Go to the Aspen Ideas Festival – or to any similar confab of affluent elites gathered to solve the problems of the world in luxurious, remote hamlets – and you can be sure that a dominant theme will be a lament for the vanishing political center.
Cornell University economist Robert H. Frank sat down with Chrystia at the Aspen Ideas Festival to chat about the earnings potential of superstar dentists and world-class sopranos, the unlikelihood of an Atlas Shrugged-esque strike of the elites and Charles Darwin’s contributions to economic thought. Here’s a transcript of some of the highlights of their conversation.
At the Aspen Ideas Festival last week, Chrystia’s discussion of war, economics and America’s role in the world featured a who’s who of leading voices: Robert Hormats, the Undersecretary of State for Economic, Business, and Agricultural Affairs; Joseph Nye, a professor at Harvard’s Kennedy School of Government; and Liaquat Ahamed, the Pulitzer-prize winning author of Lords of Finance: The Bankers Who Broke the World. Here’s a transcript of some of the highlights of their conversation.
Steve Clemons, Washington editor at large for The Atlantic, chatted with Chrystia at the Aspen Ideas Festival about the politics of the deficit debate, the 2012 presidential race, and whether the U.S. is in a trap in Afghanistan. Here’s a transcript of some of the highlights of their conversation:
David Rohde, the two-time Pulitzer-Prize winning foreign correspondent, is the newest member of the Reuters digital family. He and his wife Kristen Mulvihill sat down with Chrystia at the Aspen Ideas Festival to discuss A Rope and a Prayer: A Kidnapping from Two Sides, their book about the seven months David spent in captivity Afghanistan and Pakistan. Here’s a transcript of some of the highlights of their conversation:
NYU economist Paul Romer is what Chrystia calls an “ideas entrepreneur.” He revolutionized the study of economic growth with his research on the power of ideas. He shook up the field of higher education with his company that offered online homework problems that were graded by computer. Now Romer has set out to alleviate world poverty. For his new project, Romer set up a nonprofit organization dedicated to convincing governments across the developing world that they should cede a portion of their territory to an external authority in order to create a “charter city” in which new rules would make it attractive for skilled immigrants, unskilled migrants and businesses to come and settle.

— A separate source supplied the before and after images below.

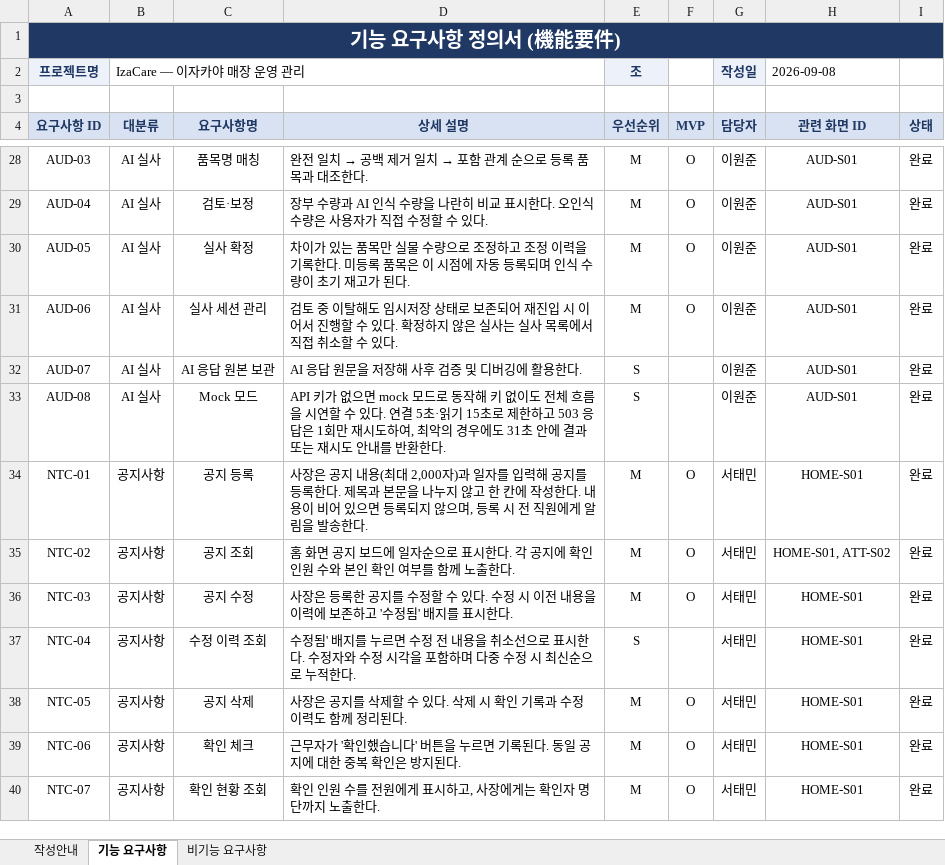
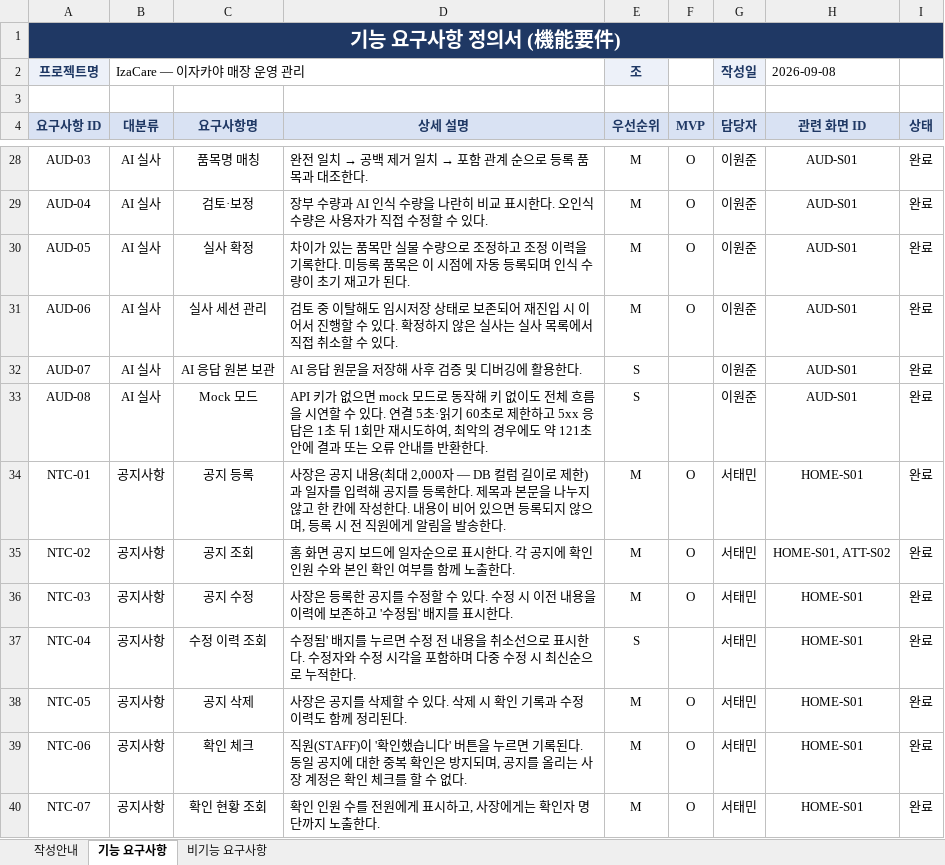
Before and after one commit to izacare-team/IzaCare, an Excel workbook: docs/original/02_요구사항정의서.xlsx, sheet 기능 요구사항, drawn as a sheet; only a part is shown, gaps mark what is left out; values as stored, in another font and other column widths than the file's, no borders; charts and pictures not drawn; the diff covers the shown part only; the diff names each change by its address in the sheet, - before the commit and + after, or states it on an @@ line.

Commit message:
docs: 요구사항·화면설계서·ERD·기획서를 실제 코드 기준으로 정정
- 요구사항 정의서: ATT-08 근태 기록 수정 추가(73건), 알림 수신 대상·로그인 잠금·Vision 타임아웃 등 정정
- 화면 설계서: API 70·71 추가(71개), 상태 코드 설명 정정
- ERD: created_at 테이블 수, work_schedule 유니크 설명 정정
- 기획서 v1.2: DB(H2 유지)·Lombok 미사용·알림 담당 정정
- README: 요구사항·API 개수, 로그인 잠금 설명

```diff
--- a/docs/original/02_요구사항정의서.xlsx (sheet 기능 요구사항)
+++ b/docs/original/02_요구사항정의서.xlsx (sheet 기능 요구사항)
-D33 (상세 설명): …·읽기 15초로 제한하고 503 응답은 1회만 재시도하여, 최악의 경우에도 31초 안에 결과 또는 재시도 안내를…
+D33 (상세 설명): …·읽기 60초로 제한하고 5xx 응답은 1초 뒤 1회만 재시도하여, 최악의 경우에도 약 121초 안에 결과 또는 오류 안내를…
-D34 (상세 설명): …대 2,000자)과 일…
+D34 (상세 설명): …대 2,000자 — DB 컬럼 길이로 제한)과 일…
-D39 (상세 설명): 근무자가 '확인했습니다' 버튼을 누르면 기록된다. 동일 공지에 대한 중복 확인은 방지된다.
+D39 (상세 설명): 직원(STAFF)이 '확인했습니다' 버튼을 누르면 기록된다. 동일 공지에 대한 중복 확인은 방지되며, 공지를 올리는 사장 계정은 확인 체크를 할 수 없다.
```
Also changed, not shown: 1 added row and 11 edited cells elsewhere in this sheet, sheet 비기능 요구사항, docs/original/04_ERD_테이블정의서.xlsx, 8 other files.
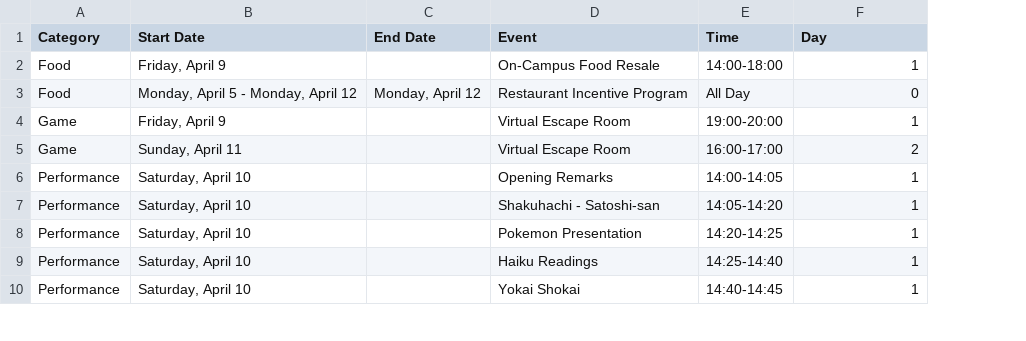
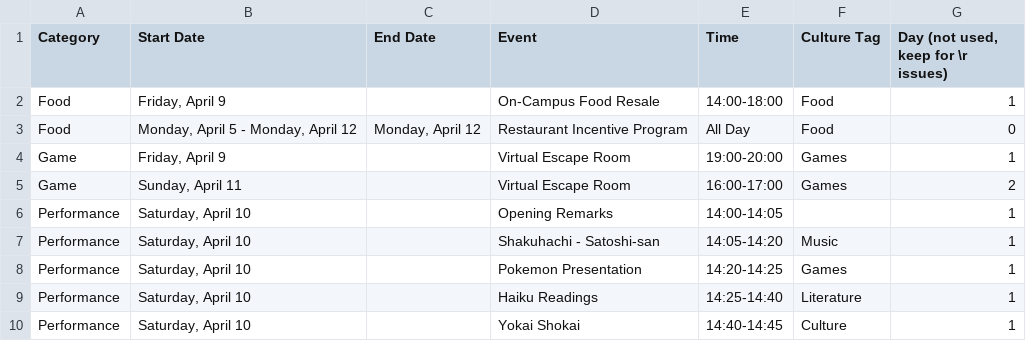
Before and after one commit to cmu-jsa/JSA-web, a CSV file: src/routes/matsuri/schedule/matsuriSchedule.csv, drawn as a sheet; only a part is shown; addresses are those after the commit; the diff names each change by its address in the sheet, - before the commit and + after, or states it on an @@ line.

Commit message:
align tags; add links to culture page

```diff
--- a/src/routes/matsuri/schedule/matsuriSchedule.csv
+++ b/src/routes/matsuri/schedule/matsuriSchedule.csv
+column F (Culture Tag), rows 2-10: Food | Food | Games | Games |  | Music | Games | Literature | Culture
-G1: Day
+G1: Day (not used, keep for \r issues)
```
Also changed, not shown: 1 other file.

Keith Banks is the president of U.S. Trust, the private wealth management arm of Bank of America. He stopped by the Reuters studio in Aspen to chat with Chrystia about the resurgent risk appetite among the world’s super-wealthy investors, his tripartite outlook for the global economy and the alternative asset classes that are currently in vogue. Here is a transcript of some of the highlights of their discussion: